In the last 20 years the healthcare industry has welcomed a new type of specialist that focuses on the general medical care of hospitalized patients. Since the concept was first introduced in 1996, 75 percent of U.S. hospitals now employ these hospitalists and the field has grown to 50,000 physicians.
And the specialty continues to expand with more physicians becoming post-acute care hospitalists and laborists.
But is hospital care better for it? That’s a question The New England Journal of Medicine explores in two new articles in recognition of the 20th anniversary of the field.
In many instances, hospitalists do add value to improve quality, safety and innovation, writes Robert M. Wachter, M.D., a professor at the University of California, San Francisco School of Medicine, and Lee Goldman, M.D., who works for the College of Physicians and Surgeons, Columbia University, New York, in the first commentary. And they believe that the model is the best way to guarantee hospitals provide high-quality, efficient inpatient care.
The model has led to reductions in length of stay, cost of hospitalization and readmission rates, but there are challenges.

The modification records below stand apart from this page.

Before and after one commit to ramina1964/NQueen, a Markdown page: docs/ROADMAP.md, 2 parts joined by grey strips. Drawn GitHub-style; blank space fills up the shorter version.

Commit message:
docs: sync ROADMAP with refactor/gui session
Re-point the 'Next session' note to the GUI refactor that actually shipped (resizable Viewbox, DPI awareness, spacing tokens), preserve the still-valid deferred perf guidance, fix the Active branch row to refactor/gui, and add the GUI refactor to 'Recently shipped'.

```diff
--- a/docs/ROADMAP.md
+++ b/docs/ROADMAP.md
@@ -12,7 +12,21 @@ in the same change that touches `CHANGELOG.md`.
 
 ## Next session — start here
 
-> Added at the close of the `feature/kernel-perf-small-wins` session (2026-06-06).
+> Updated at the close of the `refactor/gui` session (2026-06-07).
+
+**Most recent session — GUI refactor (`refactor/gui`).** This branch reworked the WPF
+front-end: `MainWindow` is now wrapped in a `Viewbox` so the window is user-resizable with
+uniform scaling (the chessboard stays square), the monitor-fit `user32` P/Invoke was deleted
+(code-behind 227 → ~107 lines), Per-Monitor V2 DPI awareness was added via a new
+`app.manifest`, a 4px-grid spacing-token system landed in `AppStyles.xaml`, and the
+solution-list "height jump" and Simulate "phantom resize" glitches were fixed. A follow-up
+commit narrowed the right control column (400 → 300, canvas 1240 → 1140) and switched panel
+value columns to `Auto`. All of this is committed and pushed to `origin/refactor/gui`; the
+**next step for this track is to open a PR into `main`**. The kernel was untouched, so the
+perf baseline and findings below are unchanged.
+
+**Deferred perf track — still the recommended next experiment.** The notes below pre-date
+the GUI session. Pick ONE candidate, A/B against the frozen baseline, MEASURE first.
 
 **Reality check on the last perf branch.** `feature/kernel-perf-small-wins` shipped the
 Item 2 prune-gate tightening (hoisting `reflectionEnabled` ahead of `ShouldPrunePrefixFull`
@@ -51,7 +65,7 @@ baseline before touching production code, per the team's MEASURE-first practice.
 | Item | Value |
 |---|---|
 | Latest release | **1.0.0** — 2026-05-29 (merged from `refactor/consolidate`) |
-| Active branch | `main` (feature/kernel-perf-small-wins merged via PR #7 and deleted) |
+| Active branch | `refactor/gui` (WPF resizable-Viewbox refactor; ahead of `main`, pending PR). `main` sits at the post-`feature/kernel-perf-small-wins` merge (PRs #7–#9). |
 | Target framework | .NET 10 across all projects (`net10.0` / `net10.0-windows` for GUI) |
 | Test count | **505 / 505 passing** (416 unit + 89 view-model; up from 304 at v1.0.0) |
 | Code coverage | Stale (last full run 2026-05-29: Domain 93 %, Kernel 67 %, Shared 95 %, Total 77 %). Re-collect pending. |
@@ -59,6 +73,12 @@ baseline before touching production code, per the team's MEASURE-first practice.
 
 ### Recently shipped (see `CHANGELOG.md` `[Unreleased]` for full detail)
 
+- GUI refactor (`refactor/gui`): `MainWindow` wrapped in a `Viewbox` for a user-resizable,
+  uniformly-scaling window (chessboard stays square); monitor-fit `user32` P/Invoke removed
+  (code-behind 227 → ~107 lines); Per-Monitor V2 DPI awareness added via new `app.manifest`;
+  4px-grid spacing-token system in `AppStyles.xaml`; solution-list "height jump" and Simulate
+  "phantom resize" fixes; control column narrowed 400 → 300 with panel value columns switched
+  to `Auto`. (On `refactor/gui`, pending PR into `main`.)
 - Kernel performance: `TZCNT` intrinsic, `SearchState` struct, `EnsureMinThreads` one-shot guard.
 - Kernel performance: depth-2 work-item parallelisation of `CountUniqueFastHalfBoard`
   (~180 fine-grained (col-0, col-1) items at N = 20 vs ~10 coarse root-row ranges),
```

“Although hospitalists have been leaders in developing systems (e.g., handoff protocols and post-discharge phone calls to patients) to mitigate harm from discontinuity, it remains the model’s Achilles’ heel,” they write.
The lack of care coordination between hospitalists and primary care physicians during admission and discharge is a big concern, agrees Richard Gunderman, M.D., Ph.D., of the Indiana University School of Medicine, Indianapolis, in the second piece.
“Gaps between community physicians and hospitalists may result in failures to follow-up on test results and treatment recommendations,“ he said.
Furthermore, it’s unclear what the model’s impact is on overall health status, total costs, and the well-being of patients and physicians, according to Gunderman.